We woke up at 03:00 am yesterday to start the long slog back to Virginia. I don't consider that hour to be "...in the morning" as truly - it's the night before, but it a necessary evil to be in time for our morning flight. Bogota sent us off with a steady drizzle and a suspicion that the "dry season" might have come and gone while we were waiting for the sun to come out. They call it the "dry season," not the "sunny season" for a reason, it appears.
Our friend who we hired to be our "cat coyote" to carry an extra Tabby was previously inexperienced in the subtleties and potential hazards of feline wrangling in large, crowded public spaces. However, even with having to take them out of their travel bags three times to go through security scanners, she handled herself and Daphne perfectly. And despite the lovely folks at TSA and their helpful advice, ("Ma'am would you just take your cat, your sweatshirt, your purse, your laptop and your laptop bag and move from the conveyor belt to the dressing area to put your shoes back on!"), it really went relatively smoothly.
Okay, there was that nervous time when MY bag was randomly selected by the Colombian airport folks to be inspected by the police. There were only two of us out of the entire flight to receive this honor, and of course they chose the bag where I'd perfectly packed all my work clothes to prevent six hours of ironing today. The conversation went something like this:
Colombian Police, as he unzips my bag: "What have you been doing in Colombia?"
Me: "I've lived and worked here one year."
Colombian Police, as his hands begin to pull out my clothing: "Mmm hmm. And where did you work?"
Me: "At the embassy; I'm a diplomat, sir."
Colombian Police, as he suddenly shoves his handful of my underwear back into my bag: "I'm so sorry, ma'am, I didn't know. Have a safe travel."

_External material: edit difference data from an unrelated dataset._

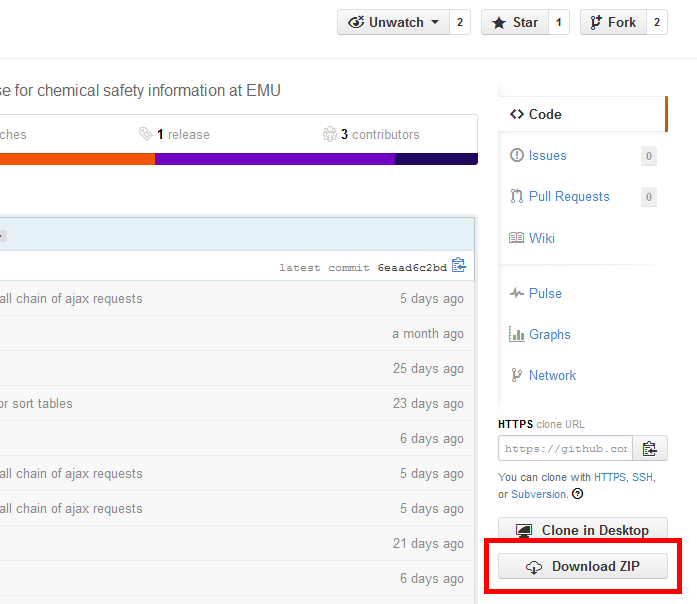
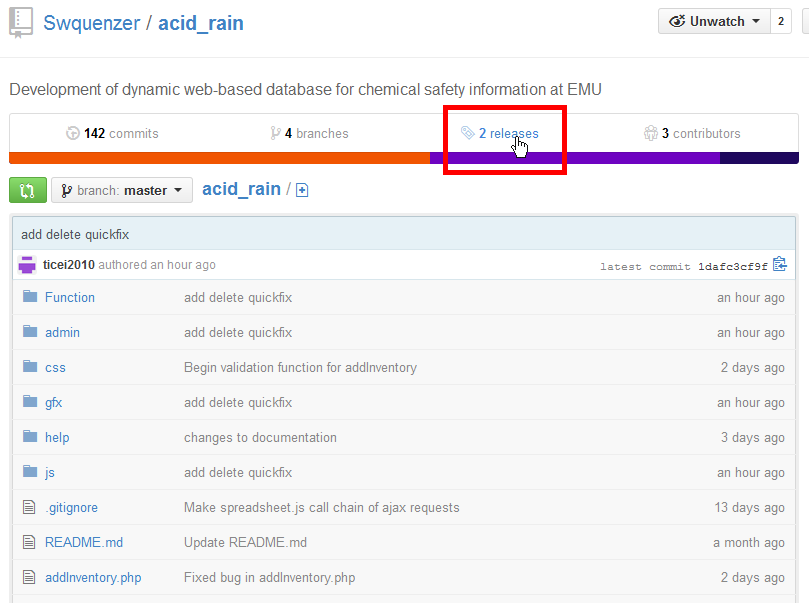
Tenative Final Grade Version

diff --git a/help/index.html b/help/index.html
@@ -158,8 +158,9 @@
 		<a class="anchor" name="3.2"></a>
 		<h2 id="Installation">3.2 - Installation</h2>
 		
-		  <p>Once you have an AMP package installed and running on your machine, you will need to download and install AcidRain onto this server. Go to our <a href="http://www.github.com/Swquenzer/acid_rain/" target="new">repository</a> and download the entire package by clicking the "Download Zip" button:</p>
-          <p><img src="img/1.png" alt="Download from Github"/></p>
+		  <p>Once you have an AMP package installed and running on your machine, you will need to download and install AcidRain onto this server. Go to our <a href="http://www.github.com/Swquenzer/acid_rain/" target="new">repository</a> and click on the "release" link to view the release list. Download the latest release:</p>
+          <p><img src="img/1.png" alt="Find Release from Homepage"/></p>
+		  <p><img src="img/1a.png" alt="Download from Github"/></p>
 		  <p>Extract all the contents onto the root-file system of your server (your AMP package). You can either place the contents directly in the root directory (so that they can simply be accessed in your browser by typing "http://localhost/") as such:</p>
           <p><img src="img/2.png" alt="Root Directory"/></p>
 		  <p>Or you can place them in a subdirectory if you wish (for example, we recommend you create a subdirectory entitled "AcidRain" and place the contents of the bundle inside this directory ("http://localhost/AcidRain/").</p>
@@ -171,7 +172,10 @@
             <p><img src="img/4.png" alt="Create acid_rain Database"/></p>
 			<p>Then, use the import function to create the table structure you need. Import this <a href="acid_rain.sql" target="new">SQL file</a> (It can be found in the "help" directory located inside your main directory for AcidRain) into your database:</p>
 			<p><img src="img/5.png" alt="Import acid_rain.sql"/></p>
-			<p>You will also need to create a user on your database that has access to the database. If it has not been added already, create a global user named "web", with host "localhost", and grant it the privileges of "select" and "execute". However, give it full database-specific privileges.
+			<p>You will also need to create a user on your database that has access to the database. If it has not been added already, create a global user named "web", with host "localhost", and grant it the privileges of "select, insert, update, delete and execute". You do not need to make a specific database for the user, so long as it can access the <b>acid_rain</b> database.
+			<p><img src="img/5a.png" alt="Import acid_rain.sql"/></p>
+			<p><img src="img/5b.png" alt="Import acid_rain.sql"/></p>
+			<p><img src="img/5c.png" alt="Import acid_rain.sql"/></p>
 		
 		<p>Setup should now be complete.</p>
 

diff --git a/css/main.css b/css/main.css
@@ -137,14 +137,14 @@ header #navMenu a:hover {
 	border-radius: 0px 10px 0px 0px;
 }
 #chemical_spreadsheet th.header { 
-	background: #7EDC7E url(../gfx/sortInactive.png) no-repeat 90% 75%;    
+	background: #7EDC7E url(../gfx/sortInactive.png) no-repeat 100% 75%;    
     cursor: pointer;
 }
 #chemical_spreadsheet th.headerSortUp { 
-	background: #61C261 url(../gfx/sortUp.png) no-repeat 90% 85%;
+	background: #61C261 url(../gfx/sortUp.png) no-repeat 100% 85%;
 }
 #chemical_spreadsheet th.headerSortDown { 
-	background: #61C261 url(../gfx/sortDown.png) no-repeat 90% 65%;
+	background: #61C261 url(../gfx/sortDown.png) no-repeat 100% 65%;
 }
 #chemical_spreadsheet td {
 	font-family: "Lucida Sans Unicode", "Lucida Grande", Sans-Serif;

diff --git a/Function/deleteRecord.php b/Function/deleteRecord.php
@@ -1,25 +1,23 @@
-<?php 
-/*include 'logger.php';
+<?php
+include 'logger.php';
+
 if(isset($_POST['location'])) {
-	if(!include "../admin/AcidRainDBLogin.php") {
-		slog('In deleteRecord.php: Error including dblogin file');
-	}
-slog("test");
-	$query = 'CALL DelInventory(?,?,?,?)'; // WHERE something (?, ?, ?) ';
-	$delete = $db->prepare($query);
-	settype( $_POST['amount'], 'int' );
-	$delete->bind_param('ssis', $_POST['location'], $_POST['name'], $_POST['amount'], $_POST['manufacturer'] );
-	
-	slog("this far" . $db->error);
-	##Not getting through to this line
-	if(!$delete->execute()) {
-		slog('Query did not execute successfully: ' . $db->error);
-	}
-	$delete->close();
-	
-	slog("Successful");
-}*/
+    if(!include "../admin/AcidRainDBLogin.php") {
+            slog('In deleteRecord.php: Error including dblogin file');
+    }
+        
+    # ----------- QUICKFIX for delete --------------#
+    $query = "DELETE FROM inventory WHERE Location = ? AND Size = ? AND ChemicalID IN (SELECT ID FROM chemical WHERE Name = ?)";
+    $delete = $db->prepare($query);
+    $_POST['amount'] = (int) $_POST['amount'];        
+    $delete->bind_param('sis', $_POST['location'], $_POST['amount'], $_POST['name']);
 
-
+    # ----------- END QUICKFIX ---------------------#
+    
+    if(!$delete->execute()) {
+            slog('Query did not execute successfully: ' . $db->error);
+    }
+    $delete->close();
+}
 
 ?>

diff --git a/Function/validate.php b/Function/validate.php
@@ -10,7 +10,7 @@
 			$errors[] = "The item quantity must be an integer number";
 		}
 		#Validate 'size': float-decimal and sign optional
-		if(!preg_match('/^-?([0-9])+([\.|,]([0-9])*)?$/', $itemCount)) {
+		if(!preg_match('/^-?([0-9])+([\.|,]([0-9])*)?$/', $size)) {
 			$errors[] = "The size quantity must be an decimal number";
 		}
 		#Validate chemicalID (At the moment, the add function only works if the chemical already exists in DB)

diff --git a/admin/AcidRainDBLogin.php b/admin/AcidRainDBLogin.php
@@ -1,13 +1,16 @@
 <?php 
+
 // AcidRainDBLogin.php
 
 $db = new mysqli('localhost', 'web', 'P@ssw0rd', 'acid_rain');
 	if (mysqli_connect_error()){
 		exit("Problem connecting to Database.". mysqli_connect_error());
     }
+	
     /*
 $devDB = new mysqli('localhost', 'devAdmin', 'P@ssw0rd', 'acid_rain');
 	if (mysqli_connect_error()){
 		exit("Problem connecting to Database.". mysqli_connect_error());
     }*/
+	
 ?>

Woo-hoo! I showed him my passport and headed for the plane.
Many hours later, with two of the carrier bags reeking of cat pee (hmmm... wonder why?), we touched down in DC. Over all, the Tabbies are becoming true frequent fliers and simply curled up in their bags under the seats in front of us. They appreciated the dozens of "Ay que divino!" in Bogota, and the "Look mom, it's a kitty!" in Miami. We got off the plane, collected our baggage and were in a taxi en route to our temporary digs at Oakwood within half an hour of landing, which has got to be a land speed record.
So now it's back to the same Oakwood from last year. We chose this property for a few reasons: I have great memories from the five months I spent here last year and know the neighborhood well; there's a pool with Tim's name on it; there's a BBQ with Tim's name on it; and many of my classmates and folks from the new Specialist class that will start tomorrow are also here. Oh yeah, and they told me it was the only spot available. Details.
We're happy to be here, and just as I'd pictured - they gave us an apartment in the same building, facing the same direction and just exactly two floors higher than I had last year. As we speak, the Tabbies are soaking up the filtered sun on their balcony. Dodger especially. (I wonder if their fur will curl in the humidity as my hair has instantly done?)
After seeing everyone had water and a litter box (cats and humans included), we headed for dinner with our cat coyote and her husband (good friends who we'll be horrible sad to see return to Bogota). Sitting on the restaurant's outside patio, I inhaled my absolute, nectar-of-the-Gods favorite beverage: dry hard cider. With the cicadas in the background and surrounded by beautiful colonial houses with picket fences - it was great to be "home." But I also realized that for the first time, we are homeless. Last year when I arrived, Tim was still in our Washington home. Then we had our Bogota apartment - now we have Oakwood, cardboard and suitcases. Tim finds it exciting and adds that he loves the non-car ownership part, too.
I'm excited for other reasons than sheer minimalism. Shortly, I'll head down to the communal free continental breakfast and begin to meet my A-100 classmates who'll no doubt be trickling in with their families, hopes and expectations in tow, too. Tomorrow it all starts.